| TO DO |
Go over the lines below, and when one contains the word "data", copy it.

GIVEN ENTRIES START

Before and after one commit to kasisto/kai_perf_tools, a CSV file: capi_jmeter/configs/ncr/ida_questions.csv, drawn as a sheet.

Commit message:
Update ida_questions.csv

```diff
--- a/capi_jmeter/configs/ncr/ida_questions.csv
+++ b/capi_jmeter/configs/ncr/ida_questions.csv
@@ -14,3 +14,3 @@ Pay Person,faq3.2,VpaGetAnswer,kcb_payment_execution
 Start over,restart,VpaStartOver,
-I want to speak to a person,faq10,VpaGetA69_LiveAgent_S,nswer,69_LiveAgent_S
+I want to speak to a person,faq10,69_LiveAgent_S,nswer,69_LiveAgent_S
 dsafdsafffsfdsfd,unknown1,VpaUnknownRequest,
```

GIVEN ENTRIES END
GIVEN ENTRIES START

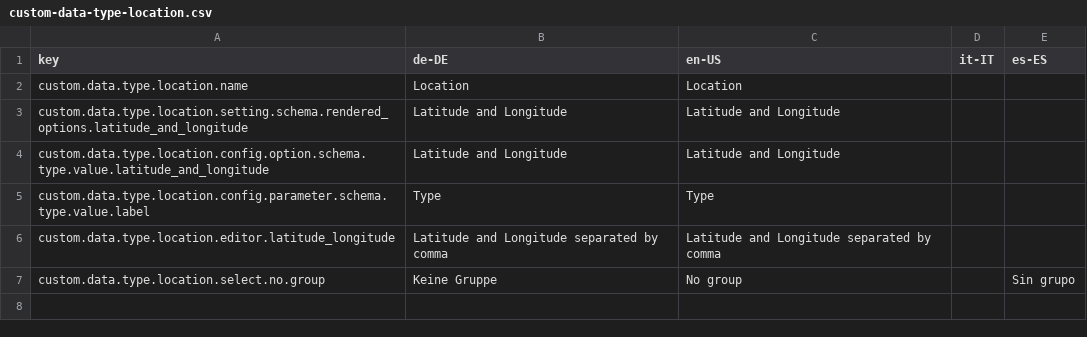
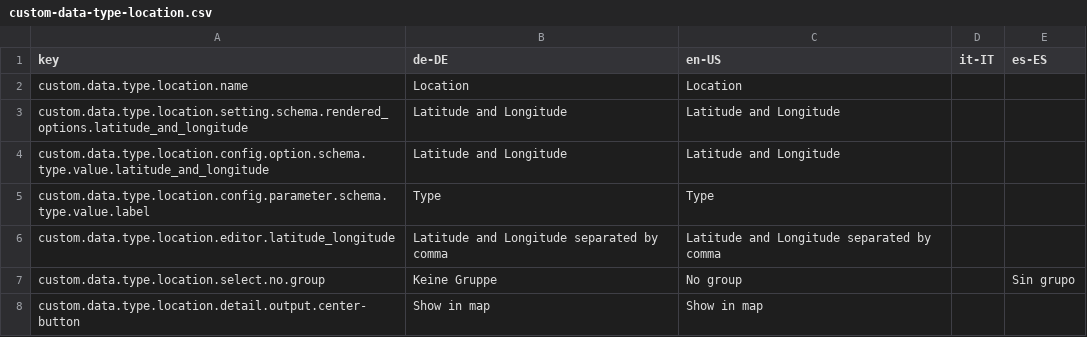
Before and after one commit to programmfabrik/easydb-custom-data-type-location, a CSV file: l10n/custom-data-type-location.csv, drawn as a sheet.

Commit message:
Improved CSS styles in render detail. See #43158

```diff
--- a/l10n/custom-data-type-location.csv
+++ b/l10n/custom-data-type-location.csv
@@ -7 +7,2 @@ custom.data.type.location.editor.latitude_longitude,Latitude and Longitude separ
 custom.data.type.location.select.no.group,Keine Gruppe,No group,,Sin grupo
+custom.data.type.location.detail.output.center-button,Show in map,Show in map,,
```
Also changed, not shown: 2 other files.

GIVEN ENTRIES END

| ANSWER FOR THE TASK |
Before and after one commit to programmfabrik/easydb-custom-data-type-location, a CSV file: l10n/custom-data-type-location.csv, drawn as a sheet.
--- a/l10n/custom-data-type-location.csv
+++ b/l10n/custom-data-type-location.csv
@@ -7 +7,2 @@ custom.data.type.location.editor.latitude_longitude,Latitude and Longitude separ
 custom.data.type.location.select.no.group,Keine Gruppe,No group,,Sin grupo
+custom.data.type.location.detail.output.center-button,Show in map,Show in map,,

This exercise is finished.